Campaigners join global call for lawful postings at Human Rights CommissionThe National Human Rights Commission has the chance of becoming a mere shadow of the government, they say.
Pressure is mounting on the Nepal government to rectify the appointments made in the constitutional bodies mainly the National Human Rights Commission.
After the international community, human rights defenders from the country have said the reputation of the constitutional human rights watchdog has suffered under the leadership of the chairperson and the members appointed without following due legal process. Nine human rights defenders including Kapil Shrestha, Mohna Ansari and Govinda Sharma Poudyal — all of whom are former members of the commission, have said the appointments made by sidelining the constitutional and international obligations is a grave setback to the constitutional commissions especially the National Human Rights Commission.
“The appointments process has not only failed to follow the essential requirements of the Paris Principles but also failed to adhere to domestic law as enshrined in the Constitution of Nepal,” the group of human rights defenders which also includes Charan Prasai, Dinesh Tripathi, Raju Chapagain, Rajan Kuikel, Om Prakash Aryal and Om Prakash Sen Thakuri, said in a statement on Sunday. “We, therefore, strongly urge the Nepal Government to urgently rectify these flawed appointments and initiate a new process for the appointments based on well-accepted standards and processes.”
The human rights defenders say the National Human Rights Commission headed by individuals appointed without following due process has the chance of becoming a mere shadow of the government. They say the constitutional commissions need to be stronger to hold the government to account and their roles are even more important in the times of crisis. “The present government is reluctant to protect the people’s right to life, health, education and employment in the time of a pandemic,” Shrestha told the Post. “When the constitutional bodies are not strong, they cannot advocate for the rights of the people. The commissions led by the people appointed by the grace of the executive head can never hold the government to account.”
The National Human Rights Commission has already faced criticism for defending the government by issuing a rebuttal to the concerns of three international human rights organisations. On March 1, the New York-based Human Rights Watch, the Geneva-based International Commission of Jurists, and the London-based Amnesty International had urged the government to immediately withdraw the appointments made to the National Human Rights Commission arguing such appointments undermine the independence of constitutional human rights bodies as they were made without proper consultations or parliamentary approval.
A week later on March 7, the commission issued a rebuttal arguing that the three human rights organisations were interfering in the internal matters of a sovereign nation.
The human rights defenders say the more the appointments correction is delayed, the more it will harm the reputations of the constitutional commissions.

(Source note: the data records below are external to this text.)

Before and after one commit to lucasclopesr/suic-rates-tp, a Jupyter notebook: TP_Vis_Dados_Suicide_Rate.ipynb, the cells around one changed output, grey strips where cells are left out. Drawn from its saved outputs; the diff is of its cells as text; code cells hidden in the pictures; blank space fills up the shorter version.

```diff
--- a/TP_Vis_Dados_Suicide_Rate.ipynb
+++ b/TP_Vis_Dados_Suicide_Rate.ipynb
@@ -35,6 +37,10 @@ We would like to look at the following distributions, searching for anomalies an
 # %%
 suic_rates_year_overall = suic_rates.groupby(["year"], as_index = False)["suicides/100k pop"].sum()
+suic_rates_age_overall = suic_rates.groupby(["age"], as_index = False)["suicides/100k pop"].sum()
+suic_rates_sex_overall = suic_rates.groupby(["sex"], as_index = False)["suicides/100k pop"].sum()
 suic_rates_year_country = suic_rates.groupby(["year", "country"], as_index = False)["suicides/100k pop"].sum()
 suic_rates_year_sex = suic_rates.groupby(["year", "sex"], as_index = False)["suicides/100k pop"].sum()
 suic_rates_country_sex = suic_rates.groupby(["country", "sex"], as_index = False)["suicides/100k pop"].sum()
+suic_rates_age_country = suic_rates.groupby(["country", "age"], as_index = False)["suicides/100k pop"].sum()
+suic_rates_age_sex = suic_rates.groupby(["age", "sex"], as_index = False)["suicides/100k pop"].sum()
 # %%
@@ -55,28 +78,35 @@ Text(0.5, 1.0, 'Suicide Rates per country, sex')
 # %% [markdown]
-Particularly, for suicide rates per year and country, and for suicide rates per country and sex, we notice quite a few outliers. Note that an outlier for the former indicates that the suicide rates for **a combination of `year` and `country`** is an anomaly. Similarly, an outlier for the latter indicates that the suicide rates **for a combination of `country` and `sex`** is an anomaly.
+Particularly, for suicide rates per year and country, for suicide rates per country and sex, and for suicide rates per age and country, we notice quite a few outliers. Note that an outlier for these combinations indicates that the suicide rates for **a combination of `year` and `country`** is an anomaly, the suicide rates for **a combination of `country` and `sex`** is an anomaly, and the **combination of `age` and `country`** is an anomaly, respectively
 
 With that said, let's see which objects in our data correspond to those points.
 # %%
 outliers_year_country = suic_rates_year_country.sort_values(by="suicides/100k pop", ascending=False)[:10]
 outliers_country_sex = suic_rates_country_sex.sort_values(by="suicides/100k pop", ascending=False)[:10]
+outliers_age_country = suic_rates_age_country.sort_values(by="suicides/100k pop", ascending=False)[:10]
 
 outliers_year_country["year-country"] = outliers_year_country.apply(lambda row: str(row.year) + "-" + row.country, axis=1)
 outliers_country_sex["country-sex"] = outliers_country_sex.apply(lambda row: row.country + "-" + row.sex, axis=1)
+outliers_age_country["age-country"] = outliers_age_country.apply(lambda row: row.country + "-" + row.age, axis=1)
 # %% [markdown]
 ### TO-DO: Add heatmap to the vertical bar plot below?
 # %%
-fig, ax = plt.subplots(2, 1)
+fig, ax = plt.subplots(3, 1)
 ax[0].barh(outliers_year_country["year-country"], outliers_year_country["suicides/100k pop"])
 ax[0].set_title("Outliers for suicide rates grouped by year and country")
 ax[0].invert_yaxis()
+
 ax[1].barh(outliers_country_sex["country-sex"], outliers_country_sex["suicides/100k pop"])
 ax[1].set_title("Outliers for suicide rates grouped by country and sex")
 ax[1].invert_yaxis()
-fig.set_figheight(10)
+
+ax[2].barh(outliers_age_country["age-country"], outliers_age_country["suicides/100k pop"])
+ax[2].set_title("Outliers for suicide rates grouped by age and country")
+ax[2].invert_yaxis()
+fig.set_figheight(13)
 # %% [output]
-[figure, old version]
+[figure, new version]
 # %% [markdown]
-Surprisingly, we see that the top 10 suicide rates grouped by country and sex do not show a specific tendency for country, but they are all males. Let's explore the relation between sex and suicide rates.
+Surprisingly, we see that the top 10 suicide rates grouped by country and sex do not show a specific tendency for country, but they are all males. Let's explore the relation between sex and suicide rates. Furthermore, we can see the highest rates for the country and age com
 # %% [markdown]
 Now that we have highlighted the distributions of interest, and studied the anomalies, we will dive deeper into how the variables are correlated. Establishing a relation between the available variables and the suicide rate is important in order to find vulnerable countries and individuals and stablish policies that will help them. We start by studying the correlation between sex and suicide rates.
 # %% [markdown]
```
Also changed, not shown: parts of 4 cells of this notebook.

On December 3 last year, the chairperson and four members of the National Human Rights Commission along with 27 other appointees to different constitutional bodies had taken the oath of office and secrecy.
The Constitutional Council, headed by Prime Minister KP Sharma Oli, on December 15, had made a total of 38 recommendations for nominations to various constitutional bodies after amending the Constitutional Council (Functions, Duties, and Procedures) Act through an ordinance, which allowed the council to recommend names in the presence of its majority members. The meeting of the five-member council that made the recommendations was boycotted by Speaker of the House of Representatives Agni Sapkota and Nepali Congress President Sher Bahadur Deuba, the leader of the opposition in the House.
The constitutional provision that parliamentary hearings must be conducted for the appointments was not followed as Oli went on to dissolve the House on December 20. In the absence of hearings, the candidates could be appointed 45 days after their names were recommended to the President. “We need to protect the integrity and independence of such institutions,” Prasai told the Post. He said the human rights commission hasn’t taken any position when the Ministry of Health last week said it was not in a position to provide hospital care to new patients in the lack of adequate beds.
“The commission clearly is under the influence of the government,” Prasai said. “The government must listen to the concerns of the national and international organizations and rectify the appointments.” After the three international human rights organisations, the Global Alliance of National Human Rights Institutions in the last week of March sought clarification from the commission if its autonomy and independence, as mandated by the Paris Principles, was ensured in the appointments process.
The United Nations Office of the High Commissioner for Human Rights serves as the secretariat of the alliance which has 127 members. Similarly, on April 27 the United Nations special rapporteurs on the different thematic groups urged the Nepal government to rectify the appointments made in the National Human Rights Commission.
The nine special rapporteurs said the recent appointment of the chairperson and the members in the commission is inconsistent with international standards. They said that they were deeply concerned that the appointment process is not in line with international standards and that it undermines the independence, integrity and legitimacy of the National Human Rights Commission and restricts the ability of the people of Nepal to access appropriate remedies for alleged human rights violations.
The human rights defenders say the commission could lose its grading if the faulty appointment process is not corrected. Currently, Nepal is among 84 countries whose human rights commissions are listed under the ‘A’ grade. The ‘A’ grade status of the human rights commission was one of the points Nepal presented while seeking a vote to get elected to the United Nations Human Rights Council.
“It is sure that the commission will be downgraded if the government continues to ignore the calls to rectify the appointment,” said Shrestha.